Bangladesh Society of Anaesthesiologists
Publication Date
  • Anesthesiology
  • Palliative Care
  • Medicine

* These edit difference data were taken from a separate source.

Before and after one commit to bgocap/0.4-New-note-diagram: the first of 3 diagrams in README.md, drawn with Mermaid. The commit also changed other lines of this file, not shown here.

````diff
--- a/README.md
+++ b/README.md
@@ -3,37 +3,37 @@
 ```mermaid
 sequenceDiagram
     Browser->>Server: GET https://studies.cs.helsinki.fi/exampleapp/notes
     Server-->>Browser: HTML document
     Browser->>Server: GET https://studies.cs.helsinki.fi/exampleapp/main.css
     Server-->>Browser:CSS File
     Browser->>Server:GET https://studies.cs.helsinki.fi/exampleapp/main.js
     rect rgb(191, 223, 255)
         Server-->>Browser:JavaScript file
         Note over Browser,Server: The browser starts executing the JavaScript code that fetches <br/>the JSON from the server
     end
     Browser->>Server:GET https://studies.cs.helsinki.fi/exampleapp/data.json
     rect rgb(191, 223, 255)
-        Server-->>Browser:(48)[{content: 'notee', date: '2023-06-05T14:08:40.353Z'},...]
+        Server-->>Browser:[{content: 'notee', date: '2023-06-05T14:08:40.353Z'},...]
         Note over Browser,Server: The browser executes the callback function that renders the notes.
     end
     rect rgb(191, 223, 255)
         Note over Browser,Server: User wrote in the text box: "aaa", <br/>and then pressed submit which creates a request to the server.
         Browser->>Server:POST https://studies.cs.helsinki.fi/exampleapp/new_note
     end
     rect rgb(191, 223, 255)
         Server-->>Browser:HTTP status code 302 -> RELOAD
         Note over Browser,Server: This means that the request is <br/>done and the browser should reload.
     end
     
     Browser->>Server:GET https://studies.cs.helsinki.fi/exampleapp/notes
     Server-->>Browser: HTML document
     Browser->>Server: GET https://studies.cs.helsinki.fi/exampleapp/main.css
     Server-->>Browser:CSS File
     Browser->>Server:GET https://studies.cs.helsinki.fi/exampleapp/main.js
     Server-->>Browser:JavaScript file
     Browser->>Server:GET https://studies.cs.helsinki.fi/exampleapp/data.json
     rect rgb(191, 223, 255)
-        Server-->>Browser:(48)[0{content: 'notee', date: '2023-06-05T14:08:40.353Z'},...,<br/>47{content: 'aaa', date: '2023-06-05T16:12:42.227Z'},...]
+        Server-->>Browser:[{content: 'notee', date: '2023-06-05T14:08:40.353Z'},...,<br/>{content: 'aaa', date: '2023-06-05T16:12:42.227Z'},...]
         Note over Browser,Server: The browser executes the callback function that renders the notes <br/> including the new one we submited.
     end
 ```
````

Volume 19 No. 1&2 2006 Make.pmd Editorial PALLIATIVE CARE SERVICE IN BANGLADESH – FIRST STEP OF ‘MILES TO GO’ Journal of BSA, Vol. 19, No. 1 & 2, 2006 ‘The last part of life has an importance out of all proportion to its length’: Dame Cicely Saunders Like it did nearly 20 years ago to establish Intensive Care services in the country, the anesthetist community seems to be listening to the ‘ringing of the human bell’ somewhat more clearly. They are showing their keen interest to initiate an Organized Palliative Care (OPC) service in Bangladesh. ‘The reality has been ringing this human bell’ for quite sometime all over the world! Palliative Care (PC) has been an accepted specialty of medicine and nursing for quite sometime. The approach focuses on the ‘total care’ of patients suffering from incurable life limiting illness. It attempts to relief suffering and improves Quality Of Life (QOL) for both patients and their families throughout an illness experience, not just at the end of life. In recent days there has been increasing recognition of this care as a public health issue. All that this editorial intends to do is to raise certain issues and concerns from the beginners of palliative care service in Bangladesh. The need for Palliative Care: Globally of the 58 million people dying annually (45 million in developing countries and 13 million in developed countries) it is estimated that at least 60% (35 million) have an advanced illness and would benefit from palliative care. Taking cancer as an example, two thirds (seven million) of the ten million new patients each year are not cured and die within one year of their diagnosis. Global cancer rates will increase by fifty percent and their will be 15 million new cases in 2020 and 24 million new cancer cases per year by 2050.Fifty percent of worlds new cancer cases are now occurring in developing countries where only ten percent of the global resources allocated for health care services are being spent. PC probably remains the only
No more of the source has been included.